Endothelium regulates vascular tone via release of endothelium-derived relaxing factors (EDRF) including nitric oxide (NO), prostaglandin I2 (PGI2), and endothelium-derived hyperpolarizing factor (EDHF). The mesenteric vascular bed produces vascular resistance to develop blood pressure and regulate tissue blood flow that plays an important role in maintenance of systemic blood pressure. There is now strong evidence that in these small resistance arteries, EDHF plays a major role in the response to vasoactive substances and regulation of vascular tone. Pharmacological analysis to investigate the role of the vascular endothelium in the regulation of α 1-adrenoceptor agonist (methoxamine)-induced vasoconstriction in rat mesenteric vascular beds showed that vasoconstriction induced by continuous perfusion of methoxamine (7 μM), but not high KCl (60 mM), time-dependently decreased to 20% of the initial constriction. The time-dependent reduction of methoxamine-induced vasoconstriction was inhibited by endothelium removal, inhibitor of EDHF (30 mM KCl, K +-channel blockers), and gap-junction inhibitor, but not NO synthase inhibitor and cyclooxygenase inhibitor and ageing.

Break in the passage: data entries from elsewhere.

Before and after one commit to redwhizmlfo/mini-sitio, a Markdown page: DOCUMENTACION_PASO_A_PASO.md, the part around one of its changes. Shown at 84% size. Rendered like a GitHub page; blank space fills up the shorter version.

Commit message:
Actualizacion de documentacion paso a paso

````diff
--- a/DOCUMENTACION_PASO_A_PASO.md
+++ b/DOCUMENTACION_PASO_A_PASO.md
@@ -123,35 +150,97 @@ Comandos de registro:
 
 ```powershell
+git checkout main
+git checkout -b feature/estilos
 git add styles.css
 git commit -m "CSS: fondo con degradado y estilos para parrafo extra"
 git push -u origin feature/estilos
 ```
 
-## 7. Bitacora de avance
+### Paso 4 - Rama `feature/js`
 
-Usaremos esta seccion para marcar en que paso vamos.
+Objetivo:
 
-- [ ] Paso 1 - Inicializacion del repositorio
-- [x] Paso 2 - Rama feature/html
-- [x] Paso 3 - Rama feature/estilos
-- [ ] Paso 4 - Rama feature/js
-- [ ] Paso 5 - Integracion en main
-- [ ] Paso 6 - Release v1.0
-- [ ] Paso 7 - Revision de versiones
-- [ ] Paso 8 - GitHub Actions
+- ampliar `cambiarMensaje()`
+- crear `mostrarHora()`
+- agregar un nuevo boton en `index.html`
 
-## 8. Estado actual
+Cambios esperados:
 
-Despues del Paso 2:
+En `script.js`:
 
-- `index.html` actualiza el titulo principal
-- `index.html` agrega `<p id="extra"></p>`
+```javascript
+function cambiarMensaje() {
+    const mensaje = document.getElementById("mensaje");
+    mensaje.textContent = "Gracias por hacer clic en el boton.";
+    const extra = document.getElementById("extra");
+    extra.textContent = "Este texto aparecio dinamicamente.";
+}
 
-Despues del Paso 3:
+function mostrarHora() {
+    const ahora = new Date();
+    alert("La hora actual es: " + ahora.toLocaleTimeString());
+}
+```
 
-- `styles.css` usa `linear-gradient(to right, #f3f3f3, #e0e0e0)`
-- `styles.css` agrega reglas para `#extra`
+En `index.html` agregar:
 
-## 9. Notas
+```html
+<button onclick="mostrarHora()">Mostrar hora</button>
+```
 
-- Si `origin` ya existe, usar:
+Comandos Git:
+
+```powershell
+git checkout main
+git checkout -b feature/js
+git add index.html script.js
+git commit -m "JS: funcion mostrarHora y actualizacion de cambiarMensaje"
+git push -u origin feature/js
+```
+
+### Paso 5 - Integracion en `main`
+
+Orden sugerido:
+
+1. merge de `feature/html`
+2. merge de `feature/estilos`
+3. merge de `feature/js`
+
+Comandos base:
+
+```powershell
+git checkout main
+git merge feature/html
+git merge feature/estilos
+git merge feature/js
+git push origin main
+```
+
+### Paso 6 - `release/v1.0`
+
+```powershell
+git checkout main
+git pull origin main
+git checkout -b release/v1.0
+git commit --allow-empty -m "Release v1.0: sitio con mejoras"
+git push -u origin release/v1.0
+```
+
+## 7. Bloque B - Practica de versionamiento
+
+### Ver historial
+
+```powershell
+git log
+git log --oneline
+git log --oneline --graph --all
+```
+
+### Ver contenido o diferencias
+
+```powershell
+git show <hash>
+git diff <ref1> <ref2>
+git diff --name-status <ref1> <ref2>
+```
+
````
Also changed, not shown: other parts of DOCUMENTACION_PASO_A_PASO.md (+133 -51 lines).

These results suggest that vascular endothelium counteracts to normalize excess vasoconstriction of the mesenteric resistance arteries by releasing EDHF, which is associated with activation of multiple K +-channels and gap junction involvement and markedly decreases with ageing.
- Cardiovascular disease
- Endothelial regulation of vasoconstriction
- Endothelium-derived hyperpolarizing factor
- Rat mesenteric artery
ASJC Scopus subject areas
- Molecular Medicine